## PROBLEM
Check every line of the data below for the string "mjElicitation", and copy the ones that hold it.

(Change detection outputs)
☆ ☆ ☆ ☆ ☆

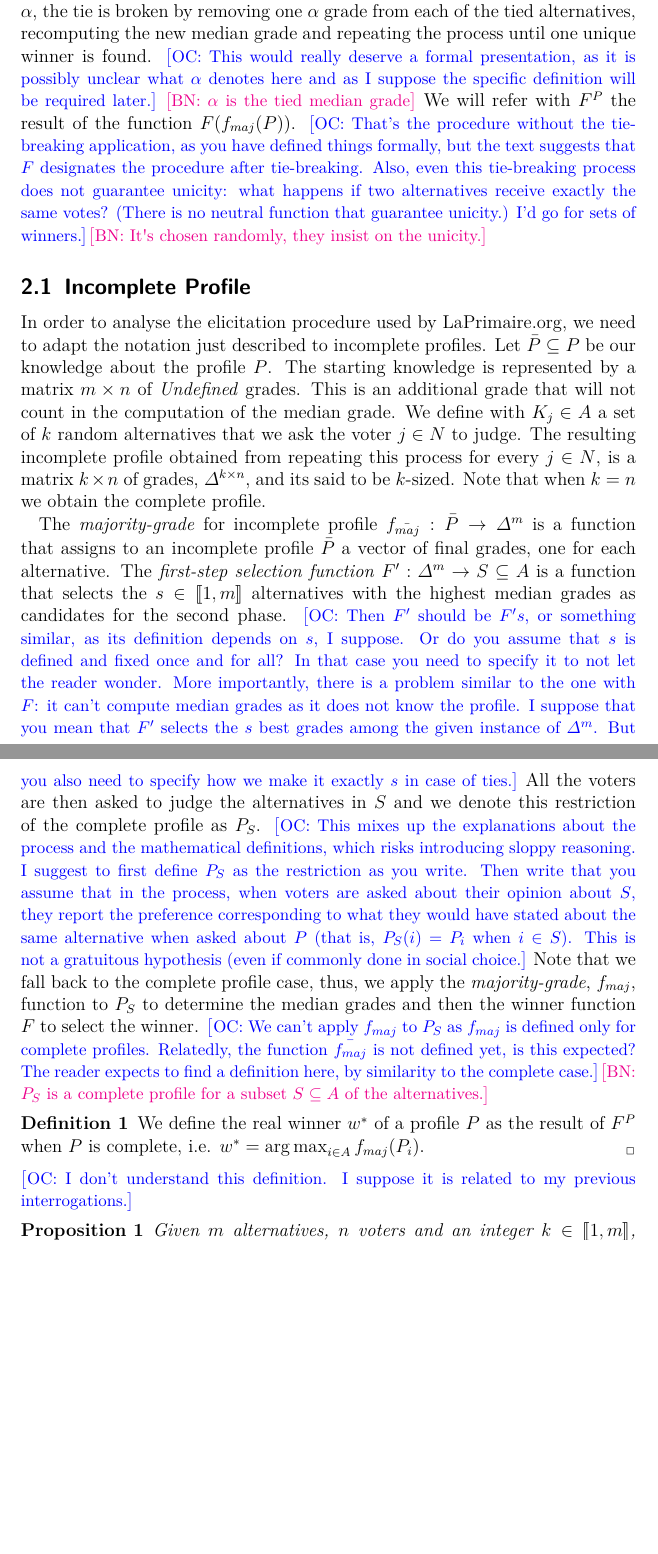
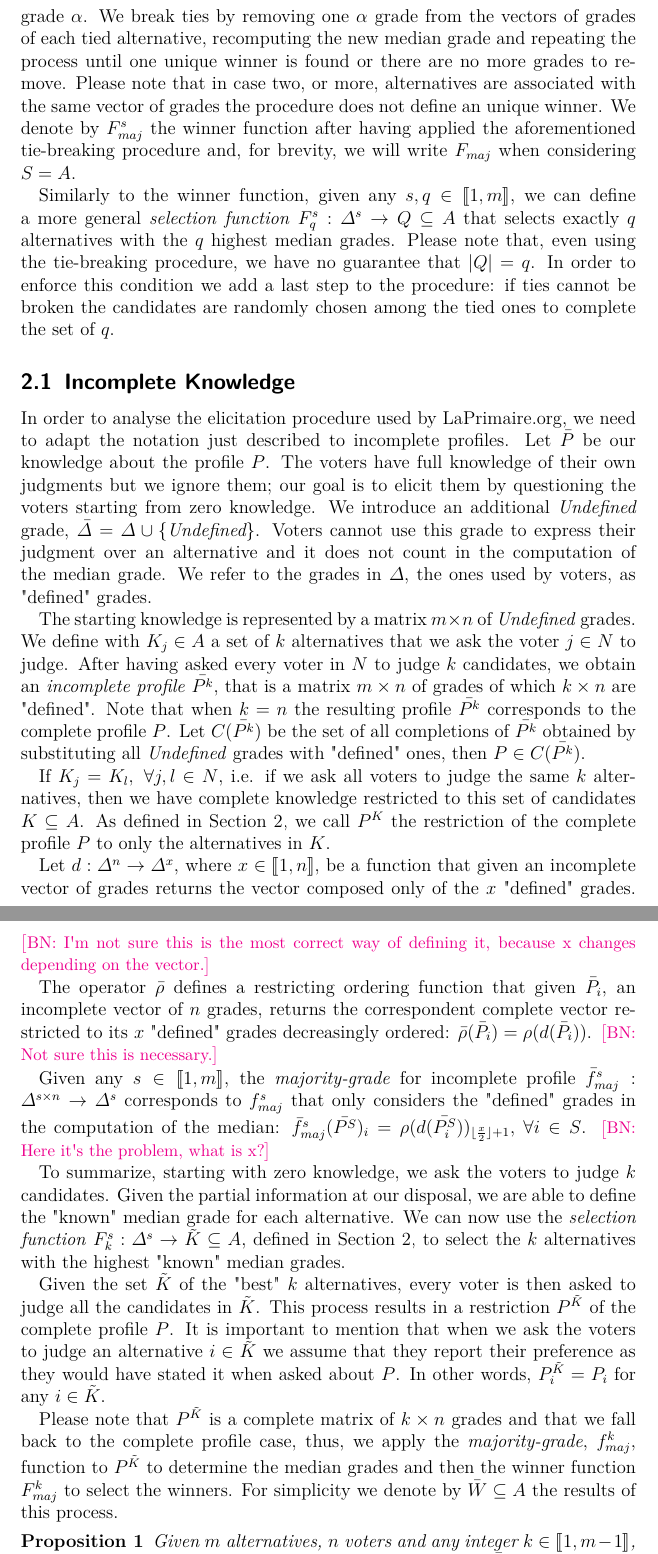
Before and after one commit to xoxor/MJElicitation, a LaTeX paper (mjElicitation.tex): two parts of pages 4 and 5 of 16 before the commit and two parts of pages 4 and 5 of 15 after it, joined at a grey line, cut at the place of the change, the shorter picture padded with empty space. Compiled offline with pdfLaTeX; a LaTeX package or settings file that is missing is left out.

Commit message:
New notation

```diff
--- a/mjElicitation.tex
+++ b/mjElicitation.tex
@@ -80,23 +86,36 @@ The \emph{majority-grade}, $f_{maj}$, is a SGF that associates to a profile $P$
 %i.e. it corresponds to the lower middlemost.
 
-The winner function $F:\Delta^{m} \rightarrow i\in A$ is a function that selects the alternative with the highest median grade as a winner: $F = \argmax_{i\in A}f_{maj}(P_i)$. \commentOC{Are you really defining $F$ here? Then $F$ should appear in the left-hand side of this expression. $F(…) = …$. Also, you can’t use $P$ in the definition of $F$ if that is not in the input of $F$, or deducible from the input. Also, this expression defines a set of alternatives, not a single one as the text suggests.} \commentBN{Does $F(f_{maj}(P)) = \argmax_{i\in A}f_{maj}(P_i)$ work? If yes, can I call this $F^P$ or something as short? }
-In case two or more alternatives have the same highest median grade $\alpha$, the tie is broken by removing one $\alpha$ grade from each of the tied alternatives, recomputing the new median grade and repeating the process until one unique winner is found. \commentOC{This would really deserve a formal presentation, as it is possibly unclear what $\alpha$ denotes here and as I suppose the specific definition will be required later.} \commentBN{$\alpha$ is the tied median grade} We will refer with $F^P$ the result of the function $F(f_{maj}(P))$. \commentOC{That’s the procedure without the tie-breaking application, as you have defined things formally, but the text suggests that $F$ designates the procedure after tie-breaking. Also, even this tie-breaking process does not guarantee unicity: what happens if two alternatives receive exactly the same votes? (There is no neutral function that guarantee unicity.) I’d go for sets of winners.}\commentBN{It's chosen randomly, they insist on the unicity.}
+Given any $s \in \intvl{1,m}$, the winner function $F^s:\Delta^{s} \rightarrow W \subseteq A$ is a function that selects the alternatives with the highest median grades as winners: $F^s(P^S) = \argmax_{i\in S}\rho(P^S_i)_{\lfloor \frac{n}{2} \rfloor + 1}$.
+Let $\alpha$ denote the highest median grade, $\alpha=\max_{i\in S}\rho(P^S_i)_{\lfloor \frac{n}{2} \rfloor + 1}$, and consider the case where two, or more, alternatives are selected as winners \textemdash i.e. candidates with the same highest median grade $\alpha$. We break ties by removing one $\alpha$ grade from the vectors of grades of each tied alternative, recomputing the new median grade and repeating the process until one unique winner is found or there are no more grades to remove. Please note that in case two, or more, alternatives are associated with the same vector of grades the procedure does not define an unique winner. We denote by $F^s_{maj}$ the winner function after having applied the aforementioned tie-breaking procedure and, for brevity, we will write $F_{maj}$ when considering $S=A$.
 
-\subsection{Incomplete Profile}
-In order to analyse the elicitation procedure used by LaPrimaire.org, we need to adapt the notation just described to incomplete profiles. Let $\bar{P} \subseteq P$ be our knowledge about the profile $P$. %The voters have full knowledge of their own judgments that we need to elicit starting from zero knowledge.
-The starting knowledge is represented by a matrix $m\times n$ of \textit{Undefined} grades. This is an additional grade that will not count in the computation of the median grade. We define with $K_j \in A$ a set of $k$ random alternatives that we ask the voter $j\in N$ to judge. The resulting incomplete profile obtained from repeating this process for every $j \in N$, is a matrix $k \times n$ of grades, $\Delta^{k\times n}$, and its said to be $k$-sized. Note that when $k=n$ we obtain the complete profile.
+Similarly to the winner function, given any $s,q \in \intvl{1,m}$, we can define a more general \emph{selection function} $F^s_q:\Delta^{s} \rightarrow Q \subseteq A$ that selects exactly $q$ alternatives with the $q$ highest median grades. Please note that, even using the tie-breaking procedure, we have no guarantee that $|Q|=q$. In order to enforce this condition we add a last step to the procedure: if ties cannot be broken the candidates are randomly chosen among the tied ones to complete the set of $q$.
 
-The \emph{majority-grade} for incomplete profile $f_{\bar{maj}}: \bar{P} \rightarrow \Delta^m$ is a function that assigns to an incomplete profile $\bar{P}$ a vector of final grades, one for each alternative.
-The \emph{first-step selection function} $F':\Delta^{m} \rightarrow S \subseteq A$ is a function that selects the $s \in \intvl{1,m}$ alternatives with the highest median grades as candidates for the second phase. \commentOC{Then $F'$ should be $F{'s}$, or something similar, as its definition depends on $s$, I suppose. Or do you assume that $s$ is defined and fixed once and for all? In that case you need to specify it to not let the reader wonder. More importantly, there is a problem similar to the one with $F$: it can’t compute median grades as it does not know the profile. I suppose that you mean that $F'$ selects the $s$ best grades among the given instance of $\Delta^m$. But you also need to specify how we make it exactly $s$ in case of ties.}
-All the voters are then asked to judge the alternatives in $S$ and we denote this restriction of the complete profile as $P_{S}$. \commentOC{This mixes up the explanations about the process and the mathematical definitions, which risks introducing sloppy reasoning. I suggest to first define $P_S$ as the restriction as you write. Then write that you assume that in the process, when voters are asked about their opinion about $S$, they report the preference corresponding to what they would have stated about the same alternative when asked about $P$ (that is, $P_S(i) = P_i$ when $i \in S$). This is not a gratuitous hypothesis (even if commonly done in social choice.}
-Note that we fall back to the complete profile case, thus, we apply the \emph{majority-grade}, $f_{maj}$, function to $P_{S}$ to determine the median grades and then the winner function $F$ to select the winner. \commentOC{We can’t apply $f_{maj}$ to $P_S$ as $f_{maj}$ is defined only for complete profiles. Relatedly, the function $\bar{f_{maj}}$ is not defined yet, is this expected? The reader expects to find a definition here, by similarity to the complete case.}\commentBN{$P_S$ is a complete profile for a subset $S\subseteq A$ of the alternatives.}
+\subsection{Incomplete Knowledge}
+In order to analyse the elicitation procedure used by LaPrimaire.org, we need to adapt the notation just described to incomplete profiles. Let $\bar{P}$ be our knowledge about the profile $P$.
+The voters have full knowledge of their own judgments but we ignore them; our goal is to elicit them by questioning the voters starting from zero knowledge.
+We introduce an additional \emph{Undefined} grade, $\bar{\Delta}=\Delta \cup \{\textit{Undefined}\}$. Voters cannot use this grade to express their judgment over an alternative and it does not count in the computation of the median grade. We refer to the grades in $\Delta$, the ones used by voters, as "defined" grades.
 
-\begin{definition}
-	We define the real winner $w^*$ of a profile $P$ as the result of $F^P$ when $P$ is complete, i.e. $w^* = \argmax_{i\in A}f_{maj}(P_i)$.
-\end{definition}
-\commentOC{I don’t understand this definition. I suppose it is related to my previous interrogations.}
+The starting knowledge is represented by a matrix $m\times n$ of \textit{Undefined} grades. We define with $K_j \in A$ a set of $k$ alternatives that we ask the voter $j\in N$ to judge. After having asked every voter in $N$ to judge $k$ candidates, we obtain an \emph{incomplete profile} $\bar{P^k}$, that is a matrix $m \times n$ of grades of which $k \times n$ are "defined". Note that when $k=n$ the resulting profile $\bar{P^k}$ corresponds to the complete profile $P$. Let $C(\bar{P^k})$ be the set of all completions of $\bar{P^k}$ obtained by substituting all \emph{Undefined} grades with "defined" ones, then $P \in C(\bar{P^k})$.
+
+If $K_j=K_l, \ \forall j,l\in N$, i.e. if we ask all voters to judge the same $k$ alternatives, then we have complete knowledge restricted to this set of candidates $K \subseteq A$. As defined in \Cref{sec:complete}, we call $P^{K}$ the restriction of the complete profile $P$ to only the alternatives in $K$.
+
+%%%% First definition: I define a function that gives me the number of defined grades %%%%
+%Let $d:\Delta^{n}\rightarrow \N$ be a function that given an incomplete vector of grades returns the number of "defined" grades of the vector: $d(\bar{P_i})=n-\#$\emph{Undefined}. \commentBN{With $\#$\emph{Undefined} I mean the number of Undefined grades.}
+
+Let $d:\Delta^{n}\rightarrow \Delta^{x}$, where $x \in \intvl{1,n}$, be a function that given an incomplete vector of grades returns the vector composed only of the $x$ "defined" grades. \commentBN{I'm not sure this is the most correct way of defining it, because x changes depending on the vector.}
+%Given a vector $\bar{P_i}$ the number of the elements of the correspondent vector $d(\bar{P_i})$ can be view as $|d(\bar{P_i})|=n-\#\{$\emph{Undefined}$\}_i$. \commentBN{I struggle a lot to define this but maybe it's useless.}
+
+The operator $\bar{\rho}$ defines a restricting ordering function that given $\bar{P_i}$, an incomplete vector of $n$ grades, returns the correspondent complete vector restricted to its $x$ "defined" grades decreasingly ordered: $\bar{\rho}(\bar{P_i})=\rho(d(\bar{P_i}))$. \commentBN{Not sure this is necessary.}
+
+Given any $s \in \intvl{1,m}$, the \emph{majority-grade} for incomplete profile $\bar{f}^s_{maj}: \Delta^{s \times n} \rightarrow \Delta^s$ corresponds to $f^s_{maj}$ that only considers the "defined" grades in the computation of the median: $\bar{f}^s_{maj}(\bar{P^S})_i = \rho(d(\bar{P^S_i}))_{\lfloor \frac{x}{2} \rfloor + 1}$, $\forall i \in S$. \commentBN{Here it's the problem, what is x?}
+
+To summarize, starting with zero knowledge, we ask the voters to judge $k$ candidates. Given the partial information at our disposal, we are able to define the "known" median grade for each alternative. We can now use the \emph{selection function} $F^s_k:\Delta^s \rightarrow \tilde{K} \subseteq A$, defined in \Cref{sec:complete}, to select the $k$ alternatives with the highest "known" median grades.
+
+Given the set $\tilde{K}$ of the "best" $k$ alternatives, every voter is then asked to judge all the candidates in $\tilde{K}$. This process results in a restriction $P^{\tilde{K}}$ of the complete profile $P$. It is important to mention that when we ask the voters to judge an alternative $i\in \tilde{K}$ we assume that they report their preference as they would have stated it when asked about $P$. In other words, $P^{\tilde{K}}_{i} = P_i$ for any $i \in \tilde{K}$.
+
+Please note that $P^{\tilde{K}}$ is a complete matrix of $k \times n$ grades and that we fall back to the complete profile case, thus, we apply the \emph{majority-grade}, $f^k_{maj}$, function to $P^{\tilde{K}}$ to determine the median grades and then the winner function $F^k_{maj}$ to select the winners. For simplicity we denote by $\bar{W} \subseteq A$ the results of this process.
 
 \begin{proposition}
 	\label{prop:notsamewinner}
-	Given $m$ alternatives, $n$ voters and an integer $k \in \intvl{1,m}$, there exists a profile $P$ and two $k$-sized incomplete profiles of $P$, $\bar{P}$ and $\bar{P}'$, such that $F^{\bar{P}} \neq F^{\bar{P}'}$.
+	Given $m$ alternatives, $n$ voters and any integer $k \in \intvl{1,m-1}$, there exist a complete profile $P$ and an incomplete profile $\bar{P^k}$, such that $P \in C(\bar{P^k})$ and $F_{maj}(P) \neq \bar{W}$.
 \end{proposition}
```
Also changed, not shown: biblio.bib (+5 -0 lines), mjElicitation.tex (30 more changed lines), 1 other file.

☆ ☆ ☆ ☆ ☆

## WRITTEN SOLUTION
Before and after one commit to xoxor/MJElicitation, a LaTeX paper (mjElicitation.tex): two parts of pages 4 and 5 of 16 before the commit and two parts of pages 4 and 5 of 15 after it, joined at a grey line, cut at the place of the change, the shorter picture padded with empty space. Compiled offline with pdfLaTeX; a LaTeX package or settings file that is missing is left out.
--- a/mjElicitation.tex
+++ b/mjElicitation.tex
Also changed, not shown: biblio.bib (+5 -0 lines), mjElicitation.tex (30 more changed lines), 1 other file.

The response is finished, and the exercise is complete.